* Assignment
Would you please copy every line from the records that contains the word "size"?

# # #

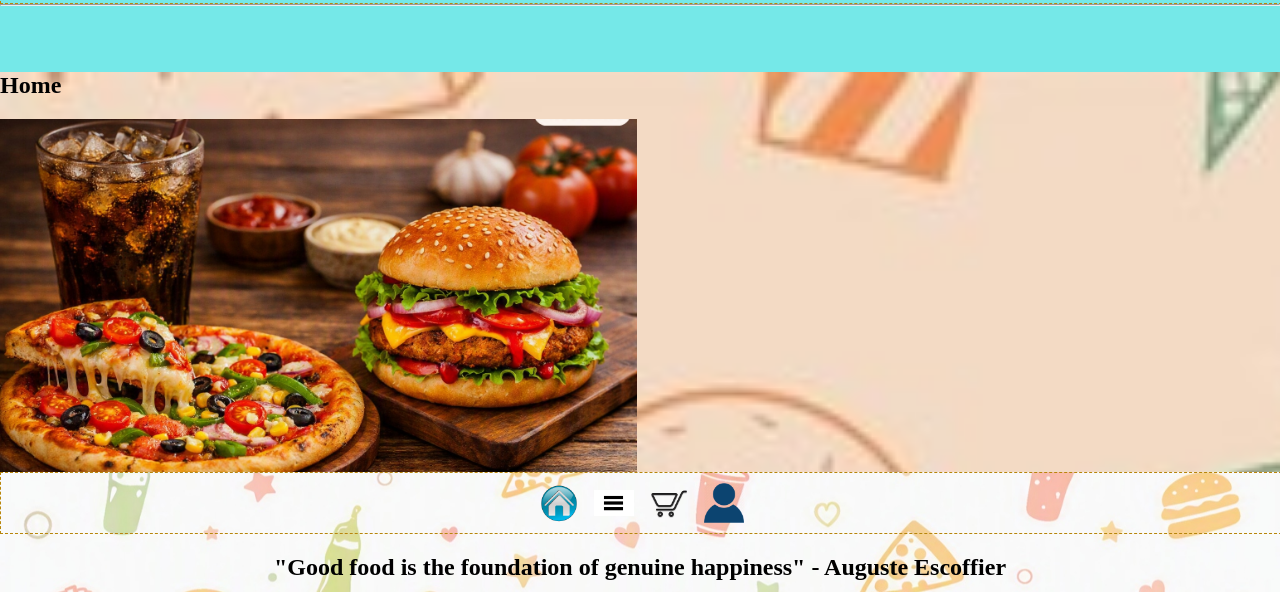
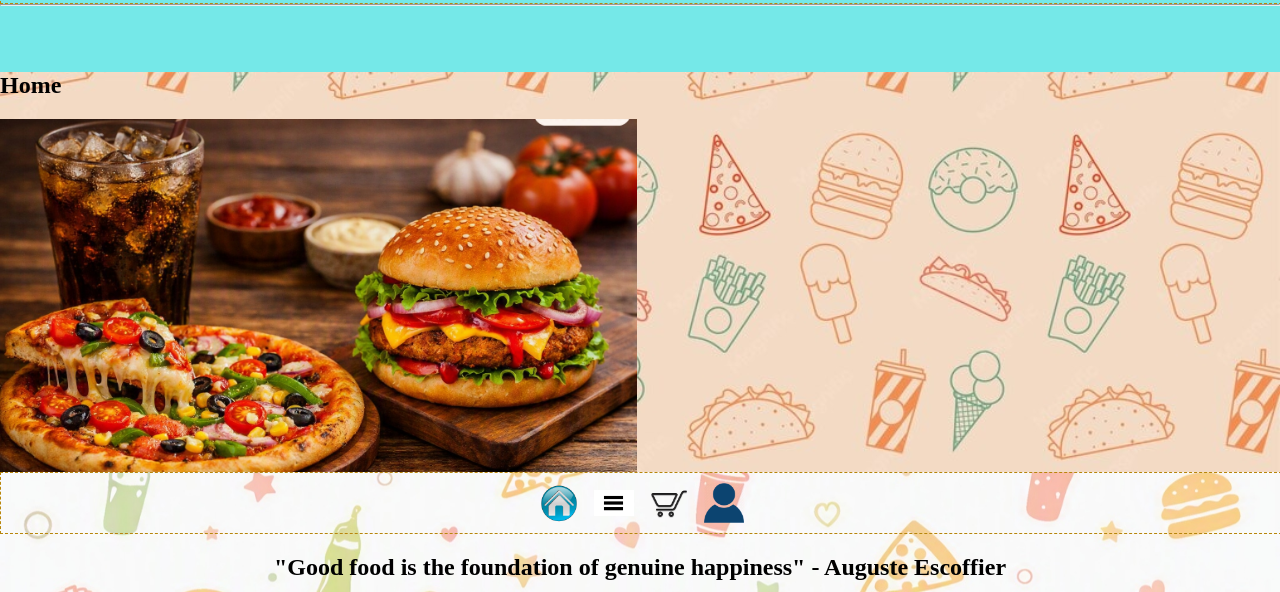
Before and after one commit to chauhandharmik2503/Internship_project, a plain HTML site: page index.html in a window 1280 px wide. Shown: the part 208-800 px from the top of the page. Drawn offline with Linux system fonts and the light colour scheme.

Commit message:
Update style.css

```diff
--- a/style.css
+++ b/style.css
@@ -81,7 +81,7 @@ main
     width:100%;
     background-image: url("Image/background 2.jpeg");
     background-repeat:repeat;
-    background-size: cover;
+    background-size:100vw;
 }
 
 
```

# # #

* Your solution
-    background-size: cover;
+    background-size:100vw;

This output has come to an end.